"Now, strategic fencing in certain urban areas to direct the flow of traffic does make sense, but building a wall on the entire border is a preposterous idea," Perry said.

"The only thing a wall would possibly accomplish is to help the ladder business."

While Perry always opposed fencing the border, his re-election campaign de-emphasized that position.

Perry ran millions of dollars of television advertising portraying the border as an open zone of human and drug smuggling and as a potential pathway for terrorists. He launched a program to put live Internet cameras along the border and said he would ask the Legislature for $100 million for border security.

The campaign was widely seen as an effort to appeal to a Republican voting base angry at the federal government for failing to act to halt illegal immigration from Mexico and Central America.

Perry told the Texas Border Coalition that the national anti-immigrant rhetoric of the political campaigns was not constructive.

"We just concluded an election year that was very heavy on immigration rhetoric, and, I might add, very light on comprehensive solutions," Perry said.

Made for some pretty effective campaign strategy, though. Gotta give credit where it's due. Perry knew who his voters are, and he knew how to talk to them.

Speaking of campaign talk, by the way, Houtopia recalls Chris Bell using a similar line about fences and ladders. Just thought I'd mention it.

The governor also said he believes legislation that has been filed in the Texas House to do away with "birthright citizenship" is divisive.

State Rep. Leo Berman, R-Tyler, has a bill that would challenge a U.S. constitutional interpretation that gives automatic citizenship to everyone born in the United States. Berman's bill would deny such citizenship to anyone born to parents who are in the country illegally.

That's very encouraging, Governor. Does that mean you'll veto Rep. Berman's bill if it or something like it manages to pass the Lege? That's the key question.

Oh, and since we brought up the border webcams, they're on hiatus, at least for now.

The Texas border-watch test site closed Nov. 30.

The 27-day test cost twice as much as officials had anticipated. But because of the nearly 28 million hits to the Web site, Gov. Rick Perry's spokesman declared the initial launch of the virtual neighborhood watch program a success. A permanent program is expected to be in operation sometime next year.

"This is one tool of many the state is using to combat illegal activity along the border," [Perry spokesman Robert] Black said.

From Nov. 3 through Nov. 30, Black said, more than 221,000 viewers registered on, generating nearly 15,000 report e-mails.

Black said no data were available yet on the number of apprehensions resulting from reports made through the Web site.

That's a rather important data point, isn't it? It's nice that people tuned in and all, but if we just spent $200K for 12 cameras (and Perry has promised to spend up to $5 million for 200 cameras), shouldn't we know if they, like, actually help? And though I realize this was just a pilot, was there some kind of benchmark for these things, as in "we think they'll lead to X apprehensions, of which Y will involve drugs"? Doesn't have to be anything other than somebody's wild guess. Just some number we can then compare to later. Was there ever such a number, or were we basically just doing this for grins? That's the point of pilot programs, after all - to see if what you're test driving is worth the cost and effort. All I want to know is if we have some means to try and answer that now that the pilot is over.

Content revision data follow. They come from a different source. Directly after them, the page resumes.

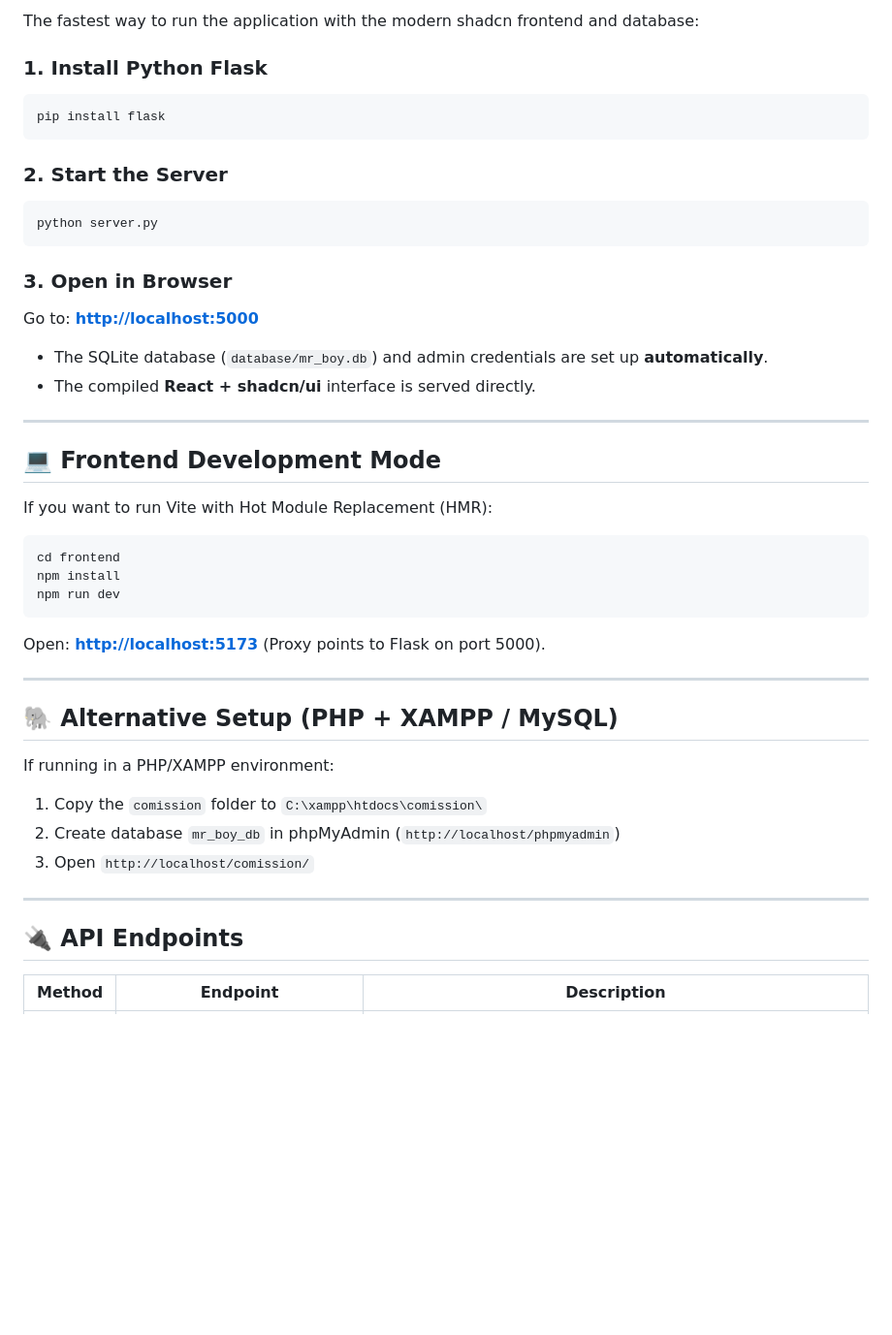
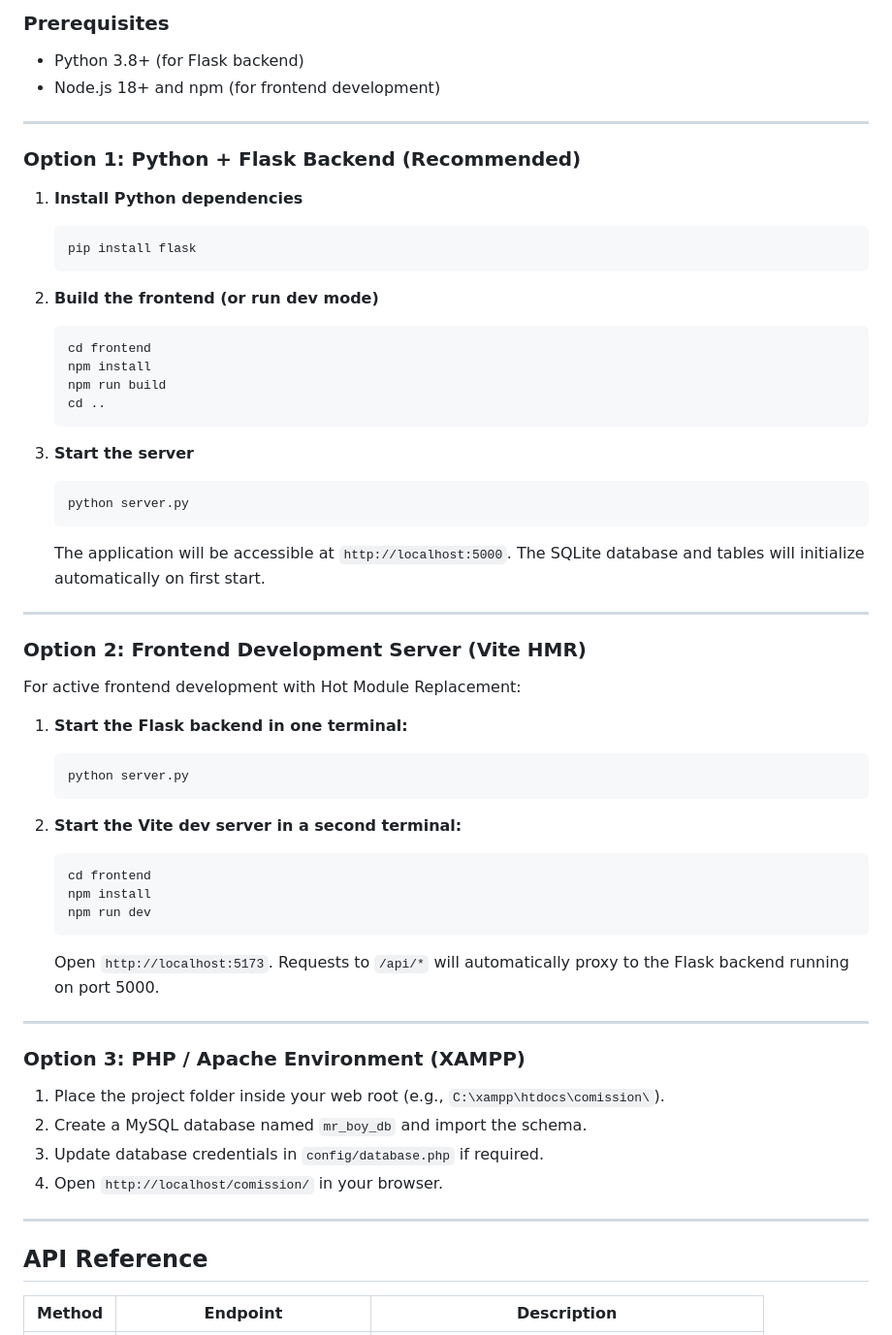
Before and after one commit to georcess/Com1, a Markdown page: README.md, the part around one of its changes. Shown at 97% size. Rendered like a GitHub page; blank space fills up the shorter version.

````diff
--- a/README.md
+++ b/README.md
@@ -166,52 +63,62 @@ comission/
 
-The fastest way to run the application with the modern shadcn frontend and database:
-
-### 1. Install Python Flask
-
-```bash
-pip install flask
-```
-
-### 2. Start the Server
-
-```bash
-python server.py
-```
-
-### 3. Open in Browser
-
-Go to: **[http://localhost:5000](http://localhost:5000)**
-
-- The SQLite database (`database/mr_boy.db`) and admin credentials are set up **automatically**.
-- The compiled **React + shadcn/ui** interface is served directly.
+### Prerequisites
+- Python 3.8+ (for Flask backend)
+- Node.js 18+ and npm (for frontend development)
 
 ---
 
-## 💻 Frontend Development Mode
+### Option 1: Python + Flask Backend (Recommended)
 
-If you want to run Vite with Hot Module Replacement (HMR):
+1. **Install Python dependencies**
+   ```bash
+   pip install flask
+   ```
 
-```bash
-cd frontend
-npm install
-npm run dev
-```
+2. **Build the frontend (or run dev mode)**
+   ```bash
+   cd frontend
+   npm install
+   npm run build
+   cd ..
+   ```
 
-Open: **[http://localhost:5173](http://localhost:5173)** (Proxy points to Flask on port 5000).
+3. **Start the server**
+   ```bash
+   python server.py
+   ```
+   The application will be accessible at `http://localhost:5000`. The SQLite database and tables will initialize automatically on first start.
 
 ---
 
-## 🐘 Alternative Setup (PHP + XAMPP / MySQL)
+### Option 2: Frontend Development Server (Vite HMR)
 
-If running in a PHP/XAMPP environment:
+For active frontend development with Hot Module Replacement:
 
-1. Copy the `comission` folder to `C:\xampp\htdocs\comission\`
-2. Create database `mr_boy_db` in phpMyAdmin (`http://localhost/phpmyadmin`)
-3. Open `http://localhost/comission/`
+1. **Start the Flask backend in one terminal:**
+   ```bash
+   python server.py
+   ```
+
+2. **Start the Vite dev server in a second terminal:**
+   ```bash
+   cd frontend
+   npm install
+   npm run dev
+   ```
+   Open `http://localhost:5173`. Requests to `/api/*` will automatically proxy to the Flask backend running on port 5000.
 
 ---
 
-## 🔌 API Endpoints
+### Option 3: PHP / Apache Environment (XAMPP)
+
+1. Place the project folder inside your web root (e.g., `C:\xampp\htdocs\comission\`).
+2. Create a MySQL database named `mr_boy_db` and import the schema.
+3. Update database credentials in `config/database.php` if required.
+4. Open `http://localhost/comission/` in your browser.
+
+---
+
+## API Reference
 
 | Method | Endpoint | Description |
 |---|---|---|
````
Also changed, not shown: other parts of README.md (+62 -170 lines).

On the plus side, at least we'd be spending a lot less than eight billion dollars to see if this technology is effective. So there's that to be grateful for.

El Paso Times link via Pink Dome. And click the More link for a statement by People for the American Way in response to Perry's remarks.

Statement from People for the American Way:

"We welcome Gov. Perry's new, more constructive tone on immigration issues. He understood one of the central messages of the recent elections - that immigrant bashing is not only mean spirited and counter productive, it is also politically unpopular, especially in Texas.

"We're particularly glad he spoke out against the short sighted and imprudent bills filed by Representatives Leo Berman, Burt Solomons and others that would cut off immigrants' rights and access to education. Gov. Perry realizes what these legislators apparently do not - that the economic and social future of Texas depends on a healthy, well-educated workforce that, like it or not, will continue to be increasingly Hispanic. Let's hope the governor's new tone translates into an equally constructive legislative agenda

"We are working with the business community, church leaders and other civic and community organizations to promote real, substantive immigration reform at the national level and to oppose proposals that appeal to fear, division and racism. We look forward to working with the Governor on these and other issues"

Posted by Charles Kuffner on December 07, 2006 to National news | TrackBack

Ask me Saturday about PSDS2, and I'll give you the technical side of it. Bottom line, we've got a system in production and the $8B won't be for software/hardware but for operating costs...

Posted by: Michael on December 7, 2006 9:05 AM